Irvine : Council Urges Action on Coyote Canyon Seepage


City Council members, disturbed about the presence of cancer-causing poisons in the water supply under the Coyote Canyon landfill, this week demanded that the county take steps to correct the “potential health threat” before the poisons seep into the city’s drinking water.

City Councilman Larry Agran said the council urged the county to construct a dam and pump out the toxic agents in the water to prevent the waste from running into the city’s drinking water supplies. The council has also requested quarterly measurements of the toxin levels and improved management of the landfill.

“Any and all protective measures must be taken to protect the public health,” Agran said, noting that metal and petroleum traces found in the landfill water had moved 1,300 feet beyond the perimeter of the Coyote Canyon landfill and could travel up to 50 feet per year.


Frank Bowerman, director and chief engineer of the Orange County Waste Management Program, argued that there was no need for an “emergency-type alarm” despite the presence of the chemical trichloroethylene, commonly referred to as TCE. TCE has been measured in concentrations of eight parts per billion at the landfill, a concentration that exceeds the state’s action level of five parts per billion.

Bowerman said the most obvious explanation for the toxin level is the earlier practice of discarding TCE, a common solvent, in the days when workers cleaned tractor parts and discarded the carcinogen on the site. The chemical was later outlawed in the United States.

The county has allocated $500,000 for the underground dam and pump to halt the contaminated water before it leaves the landfill. The dam is scheduled to be completed before this winter’s rains carry water from the Coyote Canyon landfill to Bonita Creek, where officials fear it may eventually surface in Upper Newport Bay. Bowerman said there is no drinking water downstream from Bonita Creek.

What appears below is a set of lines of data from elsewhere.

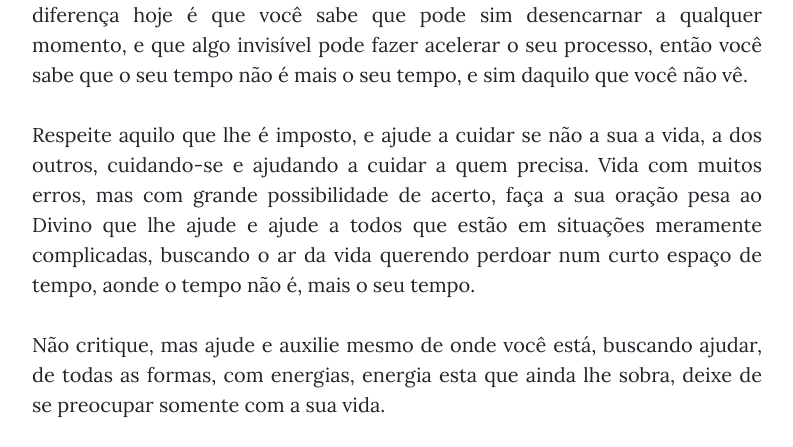
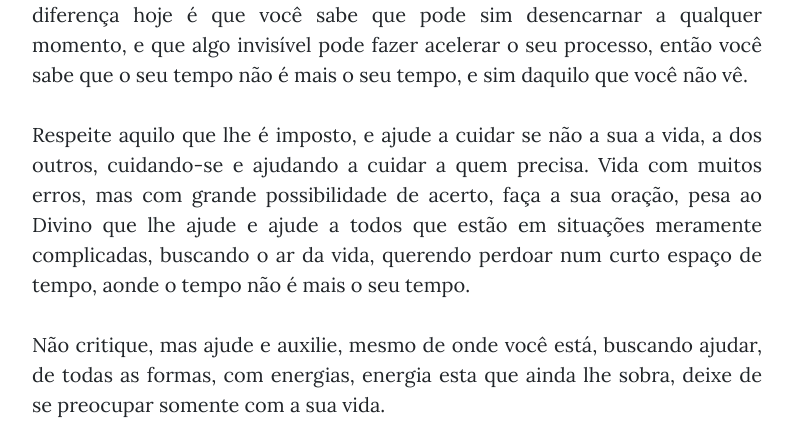
Before and after one commit to alexrese/cam, a website: page basic/post.html in a window 1280 px wide. Shown: the part 1265-1712 px from the top of the page, without its empty margins (243-1036 px from the left). Drawn offline with nearby package versions, Linux system fonts and the light colour scheme.

Commit message:
msg inesperado correcao

```diff
--- a/basic/post.html
+++ b/basic/post.html
@@ -107,11 +107,11 @@
           <p class="text-justify">
             Respeite aquilo que lhe é imposto, e ajude a cuidar se não a sua a vida, a dos outros, cuidando-se e
             ajudando a cuidar a quem precisa. Vida com muitos erros, mas com grande possibilidade de acerto, faça a sua
-            oração pesa ao Divino que lhe ajude e ajude a todos que estão em situações meramente complicadas, buscando o
-            ar da vida querendo perdoar num curto espaço de tempo, aonde o tempo não é, mais o seu tempo.
+            oração, pesa ao Divino que lhe ajude e ajude a todos que estão em situações meramente complicadas, buscando o
+            ar da vida, querendo perdoar num curto espaço de tempo, aonde o tempo não é mais o seu tempo.
           </p>
           <p class="text-justify">
-            Não critique, mas ajude e auxilie mesmo de onde você está, buscando ajudar, de todas as formas, com
+            Não critique, mas ajude e auxilie, mesmo de onde você está, buscando ajudar, de todas as formas, com
             energias, energia esta que ainda lhe sobra, deixe de se preocupar somente com a sua vida.
           </p>
           <p class="text-justify">
```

Bowerman added that the county has been aware of the presence of toxins for more than a year and studies show “the concentration is growing slightly.”